◆ Web document revisions ◆
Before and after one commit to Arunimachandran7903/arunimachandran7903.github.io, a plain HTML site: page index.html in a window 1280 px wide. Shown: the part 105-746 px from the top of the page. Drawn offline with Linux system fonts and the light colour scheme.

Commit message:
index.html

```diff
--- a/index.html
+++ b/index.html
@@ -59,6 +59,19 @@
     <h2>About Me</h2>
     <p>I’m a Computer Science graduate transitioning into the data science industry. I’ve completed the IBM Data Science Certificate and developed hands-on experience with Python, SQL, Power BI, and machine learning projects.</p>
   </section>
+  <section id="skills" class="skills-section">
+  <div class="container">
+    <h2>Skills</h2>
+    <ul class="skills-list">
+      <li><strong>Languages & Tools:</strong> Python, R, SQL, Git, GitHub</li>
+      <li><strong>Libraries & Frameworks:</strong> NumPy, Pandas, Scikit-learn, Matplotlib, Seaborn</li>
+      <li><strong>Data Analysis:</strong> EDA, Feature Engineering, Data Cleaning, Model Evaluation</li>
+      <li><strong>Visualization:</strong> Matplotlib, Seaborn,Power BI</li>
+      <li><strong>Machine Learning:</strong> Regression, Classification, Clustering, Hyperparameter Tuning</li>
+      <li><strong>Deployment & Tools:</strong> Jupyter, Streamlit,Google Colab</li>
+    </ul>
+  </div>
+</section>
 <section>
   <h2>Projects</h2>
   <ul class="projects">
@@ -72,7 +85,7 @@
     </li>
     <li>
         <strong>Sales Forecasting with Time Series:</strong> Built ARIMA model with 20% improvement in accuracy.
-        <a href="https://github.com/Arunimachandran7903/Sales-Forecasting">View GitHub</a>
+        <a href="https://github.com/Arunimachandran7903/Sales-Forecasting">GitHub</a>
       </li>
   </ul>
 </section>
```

◆ Exercise objective ◆
Retype the entries above. Match them exactly.

◆ Response to the exercise ◆
Before and after one commit to Arunimachandran7903/arunimachandran7903.github.io, a plain HTML site: page index.html in a window 1280 px wide. Shown: the part 105-746 px from the top of the page. Drawn offline with Linux system fonts and the light colour scheme.

Commit message:
index.html

```diff
--- a/index.html
+++ b/index.html
@@ -59,6 +59,19 @@
     <h2>About Me</h2>
     <p>I’m a Computer Science graduate transitioning into the data science industry. I’ve completed the IBM Data Science Certificate and developed hands-on experience with Python, SQL, Power BI, and machine learning projects.</p>
   </section>
+  <section id="skills" class="skills-section">
+  <div class="container">
+    <h2>Skills</h2>
+    <ul class="skills-list">
+      <li><strong>Languages & Tools:</strong> Python, R, SQL, Git, GitHub</li>
+      <li><strong>Libraries & Frameworks:</strong> NumPy, Pandas, Scikit-learn, Matplotlib, Seaborn</li>
+      <li><strong>Data Analysis:</strong> EDA, Feature Engineering, Data Cleaning, Model Evaluation</li>
+      <li><strong>Visualization:</strong> Matplotlib, Seaborn,Power BI</li>
+      <li><strong>Machine Learning:</strong> Regression, Classification, Clustering, Hyperparameter Tuning</li>
+      <li><strong>Deployment & Tools:</strong> Jupyter, Streamlit,Google Colab</li>
+    </ul>
+  </div>
+</section>
 <section>
   <h2>Projects</h2>
   <ul class="projects">
@@ -72,7 +85,7 @@
     </li>
     <li>
         <strong>Sales Forecasting with Time Series:</strong> Built ARIMA model with 20% improvement in accuracy.
-        <a href="https://github.com/Arunimachandran7903/Sales-Forecasting">View GitHub</a>
+        <a href="https://github.com/Arunimachandran7903/Sales-Forecasting">GitHub</a>
       </li>
   </ul>
 </section>
```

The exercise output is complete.